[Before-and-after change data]

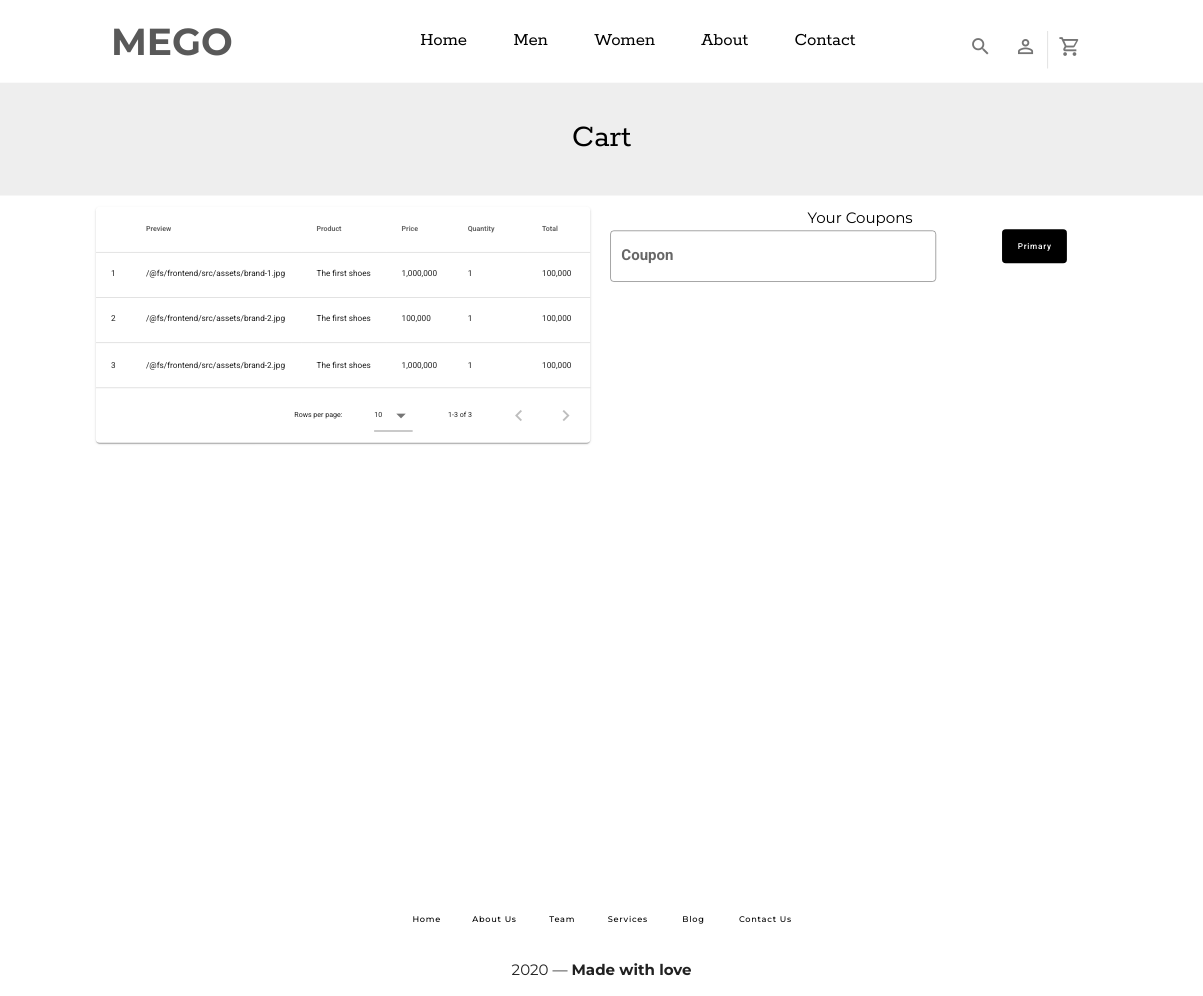
Repository: nguyenphuong152/mego-frontend
Page: /cart (app in frontend/)
The author's editor kept a copy of each file at every save. The page is drawn from the files as they stood at one save, then again after the next save.
The browser window is 1280 px wide. The pictures show the whole page, at 94% of full size.
The project was rebuilt for these pictures with package versions that can differ from the ones it lists, and the page was loaded fresh each time. Also part of the build but not shown: frontend/vue.config.js, frontend/src/components/Customer/Collection.vue, frontend/src/components/Customer/Banner.vue, frontend/src/components/Customer/BestSeller.vue, frontend/src/components/Customer/Partner.vue, frontend/src/views/Customer/Home.vue, frontend/src/components/Customer/ProductCategory.vue, frontend/src/components/Customer/ProductView.vue and 10 more. Imported but missing from the stored project, and not drawn on this page: frontend/src/views/Admin/Category.vue, frontend/src/views/Admin/ManageProduct.vue, frontend/src/views/Admin/ManageUser.vue, frontend/src/views/Admin/OrderList.vue.

Above is the page before, as saved 2020-11-28 09:36:48.

After the next save:
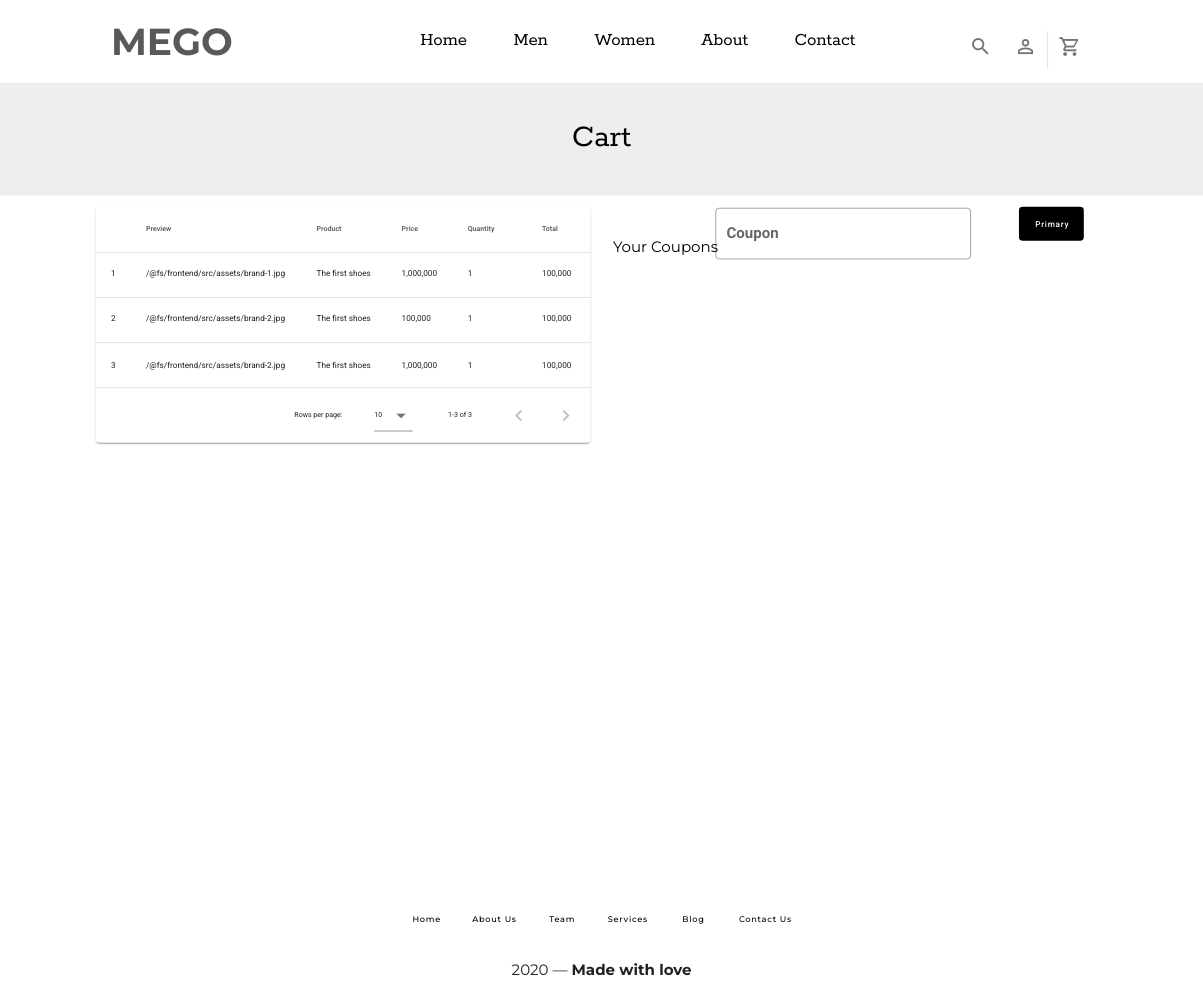
Saved 21 s later.
--- a/frontend/src/components/Customer/AddCoupon.vue
+++ b/frontend/src/components/Customer/AddCoupon.vue
@@ -1,5 +1,5 @@
 <template>
-  <div class="app">
+  <div class="app d-flex align-center">
       <a class="admin">Your Coupons</a>
       <v-row>
            <v-col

REQUIRED WORK:
Repeat the entries word for word and skip the pictures.

ANSWER TO THIS EXERCISE:
Repository: nguyenphuong152/mego-frontend
Page: /cart (app in frontend/)
The author's editor kept a copy of each file at every save. The page is drawn from the files as they stood at one save, then again after the next save.
The browser window is 1280 px wide. The pictures show the whole page, at 94% of full size.
The project was rebuilt for these pictures with package versions that can differ from the ones it lists, and the page was loaded fresh each time. Also part of the build but not shown: frontend/vue.config.js, frontend/src/components/Customer/Collection.vue, frontend/src/components/Customer/Banner.vue, frontend/src/components/Customer/BestSeller.vue, frontend/src/components/Customer/Partner.vue, frontend/src/views/Customer/Home.vue, frontend/src/components/Customer/ProductCategory.vue, frontend/src/components/Customer/ProductView.vue and 10 more. Imported but missing from the stored project, and not drawn on this page: frontend/src/views/Admin/Category.vue, frontend/src/views/Admin/ManageProduct.vue, frontend/src/views/Admin/ManageUser.vue, frontend/src/views/Admin/OrderList.vue.

Above is the page before, as saved 2020-11-28 09:36:48.

After the next save:
Saved 21 s later.
--- a/frontend/src/components/Customer/AddCoupon.vue
+++ b/frontend/src/components/Customer/AddCoupon.vue
@@ -1,5 +1,5 @@
 <template>
-  <div class="app">
+  <div class="app d-flex align-center">
       <a class="admin">Your Coupons</a>
       <v-row>
            <v-col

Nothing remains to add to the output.